# Your instructions:
Print every record word for word.
[Start of Attachment]
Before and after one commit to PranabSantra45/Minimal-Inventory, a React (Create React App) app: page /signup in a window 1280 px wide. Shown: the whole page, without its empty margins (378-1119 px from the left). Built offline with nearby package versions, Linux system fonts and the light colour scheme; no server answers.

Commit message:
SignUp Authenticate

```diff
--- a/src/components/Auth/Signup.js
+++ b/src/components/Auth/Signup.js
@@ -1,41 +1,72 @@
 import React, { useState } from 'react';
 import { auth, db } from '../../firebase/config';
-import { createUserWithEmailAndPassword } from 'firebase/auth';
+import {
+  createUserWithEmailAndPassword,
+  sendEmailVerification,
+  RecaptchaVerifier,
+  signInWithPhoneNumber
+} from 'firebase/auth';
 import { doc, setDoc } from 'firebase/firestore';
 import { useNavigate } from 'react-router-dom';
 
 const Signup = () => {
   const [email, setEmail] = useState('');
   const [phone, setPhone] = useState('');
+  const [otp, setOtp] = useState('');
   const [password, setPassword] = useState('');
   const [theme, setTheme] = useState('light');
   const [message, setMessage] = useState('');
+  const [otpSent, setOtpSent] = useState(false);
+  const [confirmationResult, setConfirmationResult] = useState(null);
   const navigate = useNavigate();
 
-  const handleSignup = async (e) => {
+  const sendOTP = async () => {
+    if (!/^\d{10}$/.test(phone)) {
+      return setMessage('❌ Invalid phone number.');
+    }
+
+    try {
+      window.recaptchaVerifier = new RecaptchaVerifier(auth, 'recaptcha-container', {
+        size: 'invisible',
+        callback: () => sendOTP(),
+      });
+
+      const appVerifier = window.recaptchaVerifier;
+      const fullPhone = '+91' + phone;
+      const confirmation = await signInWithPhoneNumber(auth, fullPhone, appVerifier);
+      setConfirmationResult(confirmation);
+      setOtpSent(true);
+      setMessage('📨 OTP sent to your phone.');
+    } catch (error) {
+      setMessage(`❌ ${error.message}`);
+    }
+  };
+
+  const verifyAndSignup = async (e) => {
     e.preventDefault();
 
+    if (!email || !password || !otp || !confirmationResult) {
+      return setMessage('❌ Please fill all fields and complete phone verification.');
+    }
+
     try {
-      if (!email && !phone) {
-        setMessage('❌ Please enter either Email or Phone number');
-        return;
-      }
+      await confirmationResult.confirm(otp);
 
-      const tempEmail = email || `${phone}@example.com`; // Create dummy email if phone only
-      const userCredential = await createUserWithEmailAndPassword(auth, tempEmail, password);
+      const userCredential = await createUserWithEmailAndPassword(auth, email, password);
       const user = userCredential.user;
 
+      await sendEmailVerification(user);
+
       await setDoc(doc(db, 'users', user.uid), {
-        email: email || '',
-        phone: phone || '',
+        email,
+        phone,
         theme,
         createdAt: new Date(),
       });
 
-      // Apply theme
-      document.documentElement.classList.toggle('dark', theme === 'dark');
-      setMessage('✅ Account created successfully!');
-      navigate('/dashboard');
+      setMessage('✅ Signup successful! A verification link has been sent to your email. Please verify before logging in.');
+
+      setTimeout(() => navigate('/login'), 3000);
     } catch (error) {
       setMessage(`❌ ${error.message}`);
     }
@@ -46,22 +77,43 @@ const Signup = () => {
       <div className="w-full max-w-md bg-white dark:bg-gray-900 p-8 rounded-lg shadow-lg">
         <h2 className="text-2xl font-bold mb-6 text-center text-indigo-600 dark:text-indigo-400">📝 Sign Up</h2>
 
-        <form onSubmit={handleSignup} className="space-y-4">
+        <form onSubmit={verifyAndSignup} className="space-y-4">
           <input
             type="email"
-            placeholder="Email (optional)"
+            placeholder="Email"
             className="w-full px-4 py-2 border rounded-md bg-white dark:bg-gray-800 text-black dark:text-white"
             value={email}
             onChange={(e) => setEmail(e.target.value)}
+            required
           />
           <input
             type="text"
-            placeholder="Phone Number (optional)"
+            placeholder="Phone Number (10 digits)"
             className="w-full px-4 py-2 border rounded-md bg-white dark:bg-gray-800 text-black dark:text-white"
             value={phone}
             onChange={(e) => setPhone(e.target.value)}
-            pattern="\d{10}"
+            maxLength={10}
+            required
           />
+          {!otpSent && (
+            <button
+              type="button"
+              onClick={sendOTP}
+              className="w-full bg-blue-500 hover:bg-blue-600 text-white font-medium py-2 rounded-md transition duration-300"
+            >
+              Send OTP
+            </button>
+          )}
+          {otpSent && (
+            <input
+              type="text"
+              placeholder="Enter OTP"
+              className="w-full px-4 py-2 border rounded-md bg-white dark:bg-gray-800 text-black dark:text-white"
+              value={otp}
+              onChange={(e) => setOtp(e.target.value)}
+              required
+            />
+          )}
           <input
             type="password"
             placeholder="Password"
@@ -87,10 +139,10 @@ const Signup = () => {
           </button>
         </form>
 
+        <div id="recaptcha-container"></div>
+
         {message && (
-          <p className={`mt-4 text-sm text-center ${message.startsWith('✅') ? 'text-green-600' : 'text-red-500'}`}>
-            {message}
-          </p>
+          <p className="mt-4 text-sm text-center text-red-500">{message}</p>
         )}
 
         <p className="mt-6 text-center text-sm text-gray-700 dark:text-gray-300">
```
[End of Attachment]
# Answer area:
Before and after one commit to PranabSantra45/Minimal-Inventory, a React (Create React App) app: page /signup in a window 1280 px wide. Shown: the whole page, without its empty margins (378-1119 px from the left). Built offline with nearby package versions, Linux system fonts and the light colour scheme; no server answers.

Commit message:
SignUp Authenticate

```diff
--- a/src/components/Auth/Signup.js
+++ b/src/components/Auth/Signup.js
@@ -1,41 +1,72 @@
 import React, { useState } from 'react';
 import { auth, db } from '../../firebase/config';
-import { createUserWithEmailAndPassword } from 'firebase/auth';
+import {
+  createUserWithEmailAndPassword,
+  sendEmailVerification,
+  RecaptchaVerifier,
+  signInWithPhoneNumber
+} from 'firebase/auth';
 import { doc, setDoc } from 'firebase/firestore';
 import { useNavigate } from 'react-router-dom';
 
 const Signup = () => {
   const [email, setEmail] = useState('');
   const [phone, setPhone] = useState('');
+  const [otp, setOtp] = useState('');
   const [password, setPassword] = useState('');
   const [theme, setTheme] = useState('light');
   const [message, setMessage] = useState('');
+  const [otpSent, setOtpSent] = useState(false);
+  const [confirmationResult, setConfirmationResult] = useState(null);
   const navigate = useNavigate();
 
-  const handleSignup = async (e) => {
+  const sendOTP = async () => {
+    if (!/^\d{10}$/.test(phone)) {
+      return setMessage('❌ Invalid phone number.');
+    }
+
+    try {
+      window.recaptchaVerifier = new RecaptchaVerifier(auth, 'recaptcha-container', {
+        size: 'invisible',
+        callback: () => sendOTP(),
+      });
+
+      const appVerifier = window.recaptchaVerifier;
+      const fullPhone = '+91' + phone;
+      const confirmation = await signInWithPhoneNumber(auth, fullPhone, appVerifier);
+      setConfirmationResult(confirmation);
+      setOtpSent(true);
+      setMessage('📨 OTP sent to your phone.');
+    } catch (error) {
+      setMessage(`❌ ${error.message}`);
+    }
+  };
+
+  const verifyAndSignup = async (e) => {
     e.preventDefault();
 
+    if (!email || !password || !otp || !confirmationResult) {
+      return setMessage('❌ Please fill all fields and complete phone verification.');
+    }
+
     try {
-      if (!email && !phone) {
-        setMessage('❌ Please enter either Email or Phone number');
-        return;
-      }
+      await confirmationResult.confirm(otp);
 
-      const tempEmail = email || `${phone}@example.com`; // Create dummy email if phone only
-      const userCredential = await createUserWithEmailAndPassword(auth, tempEmail, password);
+      const userCredential = await createUserWithEmailAndPassword(auth, email, password);
       const user = userCredential.user;
 
+      await sendEmailVerification(user);
+
       await setDoc(doc(db, 'users', user.uid), {
-        email: email || '',
-        phone: phone || '',
+        email,
+        phone,
         theme,
         createdAt: new Date(),
       });
 
-      // Apply theme
-      document.documentElement.classList.toggle('dark', theme === 'dark');
-      setMessage('✅ Account created successfully!');
-      navigate('/dashboard');
+      setMessage('✅ Signup successful! A verification link has been sent to your email. Please verify before logging in.');
+
+      setTimeout(() => navigate('/login'), 3000);
     } catch (error) {
       setMessage(`❌ ${error.message}`);
     }
@@ -46,22 +77,43 @@ const Signup = () => {
       <div className="w-full max-w-md bg-white dark:bg-gray-900 p-8 rounded-lg shadow-lg">
         <h2 className="text-2xl font-bold mb-6 text-center text-indigo-600 dark:text-indigo-400">📝 Sign Up</h2>
 
-        <form onSubmit={handleSignup} className="space-y-4">
+        <form onSubmit={verifyAndSignup} className="space-y-4">
           <input
             type="email"
-            placeholder="Email (optional)"
+            placeholder="Email"
             className="w-full px-4 py-2 border rounded-md bg-white dark:bg-gray-800 text-black dark:text-white"
             value={email}
             onChange={(e) => setEmail(e.target.value)}
+            required
           />
           <input
             type="text"
-            placeholder="Phone Number (optional)"
+            placeholder="Phone Number (10 digits)"
             className="w-full px-4 py-2 border rounded-md bg-white dark:bg-gray-800 text-black dark:text-white"
             value={phone}
             onChange={(e) => setPhone(e.target.value)}
-            pattern="\d{10}"
+            maxLength={10}
+            required
           />
+          {!otpSent && (
+            <button
+              type="button"
+              onClick={sendOTP}
+              className="w-full bg-blue-500 hover:bg-blue-600 text-white font-medium py-2 rounded-md transition duration-300"
+            >
+              Send OTP
+            </button>
+          )}
+          {otpSent && (
+            <input
+              type="text"
+              placeholder="Enter OTP"
+              className="w-full px-4 py-2 border rounded-md bg-white dark:bg-gray-800 text-black dark:text-white"
+              value={otp}
+              onChange={(e) => setOtp(e.target.value)}
+              required
+            />
+          )}
           <input
             type="password"
             placeholder="Password"
@@ -87,10 +139,10 @@ const Signup = () => {
           </button>
         </form>
 
+        <div id="recaptcha-container"></div>
+
         {message && (
-          <p className={`mt-4 text-sm text-center ${message.startsWith('✅') ? 'text-green-600' : 'text-red-500'}`}>
-            {message}
-          </p>
+          <p className="mt-4 text-sm text-center text-red-500">{message}</p>
         )}
 
         <p className="mt-6 text-center text-sm text-gray-700 dark:text-gray-300">
```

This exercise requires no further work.